__Records for the task__.

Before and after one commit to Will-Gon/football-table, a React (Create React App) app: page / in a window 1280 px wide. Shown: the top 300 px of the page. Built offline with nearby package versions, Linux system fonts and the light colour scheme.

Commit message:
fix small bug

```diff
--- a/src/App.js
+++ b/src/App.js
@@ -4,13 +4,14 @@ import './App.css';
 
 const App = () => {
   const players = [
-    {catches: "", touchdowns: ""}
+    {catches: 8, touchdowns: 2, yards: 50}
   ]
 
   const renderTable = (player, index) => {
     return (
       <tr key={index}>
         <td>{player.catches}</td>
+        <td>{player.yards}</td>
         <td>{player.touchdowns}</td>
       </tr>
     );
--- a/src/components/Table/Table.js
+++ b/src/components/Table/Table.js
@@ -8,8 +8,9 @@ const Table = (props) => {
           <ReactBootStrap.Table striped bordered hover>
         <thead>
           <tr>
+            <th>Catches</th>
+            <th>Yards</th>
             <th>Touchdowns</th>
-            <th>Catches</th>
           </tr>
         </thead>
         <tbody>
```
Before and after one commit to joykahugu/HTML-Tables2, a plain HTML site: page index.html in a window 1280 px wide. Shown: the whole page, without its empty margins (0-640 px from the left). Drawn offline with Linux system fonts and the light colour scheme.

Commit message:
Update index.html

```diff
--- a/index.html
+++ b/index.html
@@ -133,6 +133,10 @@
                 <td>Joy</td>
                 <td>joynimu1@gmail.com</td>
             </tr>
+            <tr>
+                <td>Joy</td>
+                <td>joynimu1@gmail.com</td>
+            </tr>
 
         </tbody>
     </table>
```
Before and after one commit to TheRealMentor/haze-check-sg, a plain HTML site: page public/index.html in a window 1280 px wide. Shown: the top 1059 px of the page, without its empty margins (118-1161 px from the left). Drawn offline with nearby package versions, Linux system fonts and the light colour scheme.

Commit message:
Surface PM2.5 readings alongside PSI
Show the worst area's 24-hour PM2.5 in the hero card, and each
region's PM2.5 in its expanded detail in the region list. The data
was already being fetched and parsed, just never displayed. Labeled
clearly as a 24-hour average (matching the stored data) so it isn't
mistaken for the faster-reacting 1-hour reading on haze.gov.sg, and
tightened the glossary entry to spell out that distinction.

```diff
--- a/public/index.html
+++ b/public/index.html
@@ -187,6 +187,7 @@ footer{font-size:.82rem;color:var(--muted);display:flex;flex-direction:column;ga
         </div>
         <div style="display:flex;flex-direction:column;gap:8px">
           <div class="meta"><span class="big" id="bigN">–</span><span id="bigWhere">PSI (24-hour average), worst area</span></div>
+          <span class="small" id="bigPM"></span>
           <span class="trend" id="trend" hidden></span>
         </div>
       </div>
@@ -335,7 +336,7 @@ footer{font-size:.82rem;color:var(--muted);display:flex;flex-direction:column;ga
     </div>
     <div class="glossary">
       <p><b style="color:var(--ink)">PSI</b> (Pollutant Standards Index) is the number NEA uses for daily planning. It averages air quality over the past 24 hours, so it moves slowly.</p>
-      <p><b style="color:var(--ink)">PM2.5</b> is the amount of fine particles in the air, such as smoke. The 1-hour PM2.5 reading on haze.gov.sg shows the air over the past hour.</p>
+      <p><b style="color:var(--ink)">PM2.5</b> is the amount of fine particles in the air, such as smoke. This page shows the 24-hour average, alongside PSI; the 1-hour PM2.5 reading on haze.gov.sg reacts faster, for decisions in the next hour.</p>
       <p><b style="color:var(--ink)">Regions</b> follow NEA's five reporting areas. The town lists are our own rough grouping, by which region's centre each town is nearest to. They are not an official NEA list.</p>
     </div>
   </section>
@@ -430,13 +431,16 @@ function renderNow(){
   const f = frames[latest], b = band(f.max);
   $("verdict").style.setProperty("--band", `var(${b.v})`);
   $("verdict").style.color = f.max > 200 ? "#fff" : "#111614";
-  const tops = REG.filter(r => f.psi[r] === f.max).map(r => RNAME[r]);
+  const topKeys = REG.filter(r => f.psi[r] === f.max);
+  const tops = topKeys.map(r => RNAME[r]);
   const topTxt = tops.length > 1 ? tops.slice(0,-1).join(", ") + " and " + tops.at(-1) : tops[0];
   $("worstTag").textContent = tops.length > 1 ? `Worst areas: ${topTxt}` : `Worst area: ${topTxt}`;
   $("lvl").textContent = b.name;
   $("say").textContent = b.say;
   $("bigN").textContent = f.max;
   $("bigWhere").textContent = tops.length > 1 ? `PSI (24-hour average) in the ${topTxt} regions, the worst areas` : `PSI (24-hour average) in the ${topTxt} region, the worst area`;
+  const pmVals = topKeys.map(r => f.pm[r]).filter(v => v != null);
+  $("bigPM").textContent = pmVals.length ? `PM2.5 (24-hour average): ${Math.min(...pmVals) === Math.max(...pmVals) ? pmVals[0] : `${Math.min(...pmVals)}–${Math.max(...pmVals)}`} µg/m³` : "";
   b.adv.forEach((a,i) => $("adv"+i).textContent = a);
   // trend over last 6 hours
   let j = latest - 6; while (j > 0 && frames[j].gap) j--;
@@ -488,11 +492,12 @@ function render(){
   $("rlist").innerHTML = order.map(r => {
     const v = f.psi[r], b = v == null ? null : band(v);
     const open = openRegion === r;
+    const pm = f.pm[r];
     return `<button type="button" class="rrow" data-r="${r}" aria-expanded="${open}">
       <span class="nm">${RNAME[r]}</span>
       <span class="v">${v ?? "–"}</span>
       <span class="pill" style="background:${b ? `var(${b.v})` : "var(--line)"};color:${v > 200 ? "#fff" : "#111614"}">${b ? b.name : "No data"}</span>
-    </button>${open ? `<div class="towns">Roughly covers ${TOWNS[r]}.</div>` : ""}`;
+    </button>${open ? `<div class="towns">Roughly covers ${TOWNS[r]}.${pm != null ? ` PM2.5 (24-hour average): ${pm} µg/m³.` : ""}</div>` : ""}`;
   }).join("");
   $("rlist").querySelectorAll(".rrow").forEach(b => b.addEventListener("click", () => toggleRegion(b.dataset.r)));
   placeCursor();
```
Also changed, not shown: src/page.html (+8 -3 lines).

__Work instruction__.
Please write out the records above once more, exactly and completely.

__Your solution__.
Before and after one commit to Will-Gon/football-table, a React (Create React App) app: page / in a window 1280 px wide. Shown: the top 300 px of the page. Built offline with nearby package versions, Linux system fonts and the light colour scheme.

Commit message:
fix small bug

```diff
--- a/src/App.js
+++ b/src/App.js
@@ -4,13 +4,14 @@ import './App.css';
 
 const App = () => {
   const players = [
-    {catches: "", touchdowns: ""}
+    {catches: 8, touchdowns: 2, yards: 50}
   ]
 
   const renderTable = (player, index) => {
     return (
       <tr key={index}>
         <td>{player.catches}</td>
+        <td>{player.yards}</td>
         <td>{player.touchdowns}</td>
       </tr>
     );
--- a/src/components/Table/Table.js
+++ b/src/components/Table/Table.js
@@ -8,8 +8,9 @@ const Table = (props) => {
           <ReactBootStrap.Table striped bordered hover>
         <thead>
           <tr>
+            <th>Catches</th>
+            <th>Yards</th>
             <th>Touchdowns</th>
-            <th>Catches</th>
           </tr>
         </thead>
         <tbody>
```
Before and after one commit to joykahugu/HTML-Tables2, a plain HTML site: page index.html in a window 1280 px wide. Shown: the whole page, without its empty margins (0-640 px from the left). Drawn offline with Linux system fonts and the light colour scheme.

Commit message:
Update index.html

```diff
--- a/index.html
+++ b/index.html
@@ -133,6 +133,10 @@
                 <td>Joy</td>
                 <td>joynimu1@gmail.com</td>
             </tr>
+            <tr>
+                <td>Joy</td>
+                <td>joynimu1@gmail.com</td>
+            </tr>
 
         </tbody>
     </table>
```
Before and after one commit to TheRealMentor/haze-check-sg, a plain HTML site: page public/index.html in a window 1280 px wide. Shown: the top 1059 px of the page, without its empty margins (118-1161 px from the left). Drawn offline with nearby package versions, Linux system fonts and the light colour scheme.

Commit message:
Surface PM2.5 readings alongside PSI
Show the worst area's 24-hour PM2.5 in the hero card, and each
region's PM2.5 in its expanded detail in the region list. The data
was already being fetched and parsed, just never displayed. Labeled
clearly as a 24-hour average (matching the stored data) so it isn't
mistaken for the faster-reacting 1-hour reading on haze.gov.sg, and
tightened the glossary entry to spell out that distinction.

```diff
--- a/public/index.html
+++ b/public/index.html
@@ -187,6 +187,7 @@ footer{font-size:.82rem;color:var(--muted);display:flex;flex-direction:column;ga
         </div>
         <div style="display:flex;flex-direction:column;gap:8px">
           <div class="meta"><span class="big" id="bigN">–</span><span id="bigWhere">PSI (24-hour average), worst area</span></div>
+          <span class="small" id="bigPM"></span>
           <span class="trend" id="trend" hidden></span>
         </div>
       </div>
@@ -335,7 +336,7 @@ footer{font-size:.82rem;color:var(--muted);display:flex;flex-direction:column;ga
     </div>
     <div class="glossary">
       <p><b style="color:var(--ink)">PSI</b> (Pollutant Standards Index) is the number NEA uses for daily planning. It averages air quality over the past 24 hours, so it moves slowly.</p>
-      <p><b style="color:var(--ink)">PM2.5</b> is the amount of fine particles in the air, such as smoke. The 1-hour PM2.5 reading on haze.gov.sg shows the air over the past hour.</p>
+      <p><b style="color:var(--ink)">PM2.5</b> is the amount of fine particles in the air, such as smoke. This page shows the 24-hour average, alongside PSI; the 1-hour PM2.5 reading on haze.gov.sg reacts faster, for decisions in the next hour.</p>
       <p><b style="color:var(--ink)">Regions</b> follow NEA's five reporting areas. The town lists are our own rough grouping, by which region's centre each town is nearest to. They are not an official NEA list.</p>
     </div>
   </section>
@@ -430,13 +431,16 @@ function renderNow(){
   const f = frames[latest], b = band(f.max);
   $("verdict").style.setProperty("--band", `var(${b.v})`);
   $("verdict").style.color = f.max > 200 ? "#fff" : "#111614";
-  const tops = REG.filter(r => f.psi[r] === f.max).map(r => RNAME[r]);
+  const topKeys = REG.filter(r => f.psi[r] === f.max);
+  const tops = topKeys.map(r => RNAME[r]);
   const topTxt = tops.length > 1 ? tops.slice(0,-1).join(", ") + " and " + tops.at(-1) : tops[0];
   $("worstTag").textContent = tops.length > 1 ? `Worst areas: ${topTxt}` : `Worst area: ${topTxt}`;
   $("lvl").textContent = b.name;
   $("say").textContent = b.say;
   $("bigN").textContent = f.max;
   $("bigWhere").textContent = tops.length > 1 ? `PSI (24-hour average) in the ${topTxt} regions, the worst areas` : `PSI (24-hour average) in the ${topTxt} region, the worst area`;
+  const pmVals = topKeys.map(r => f.pm[r]).filter(v => v != null);
+  $("bigPM").textContent = pmVals.length ? `PM2.5 (24-hour average): ${Math.min(...pmVals) === Math.max(...pmVals) ? pmVals[0] : `${Math.min(...pmVals)}–${Math.max(...pmVals)}`} µg/m³` : "";
   b.adv.forEach((a,i) => $("adv"+i).textContent = a);
   // trend over last 6 hours
   let j = latest - 6; while (j > 0 && frames[j].gap) j--;
@@ -488,11 +492,12 @@ function render(){
   $("rlist").innerHTML = order.map(r => {
     const v = f.psi[r], b = v == null ? null : band(v);
     const open = openRegion === r;
+    const pm = f.pm[r];
     return `<button type="button" class="rrow" data-r="${r}" aria-expanded="${open}">
       <span class="nm">${RNAME[r]}</span>
       <span class="v">${v ?? "–"}</span>
       <span class="pill" style="background:${b ? `var(${b.v})` : "var(--line)"};color:${v > 200 ? "#fff" : "#111614"}">${b ? b.name : "No data"}</span>
-    </button>${open ? `<div class="towns">Roughly covers ${TOWNS[r]}.</div>` : ""}`;
+    </button>${open ? `<div class="towns">Roughly covers ${TOWNS[r]}.${pm != null ? ` PM2.5 (24-hour average): ${pm} µg/m³.` : ""}</div>` : ""}`;
   }).join("");
   $("rlist").querySelectorAll(".rrow").forEach(b => b.addEventListener("click", () => toggleRegion(b.dataset.r)));
   placeCursor();
```
Also changed, not shown: src/page.html (+8 -3 lines).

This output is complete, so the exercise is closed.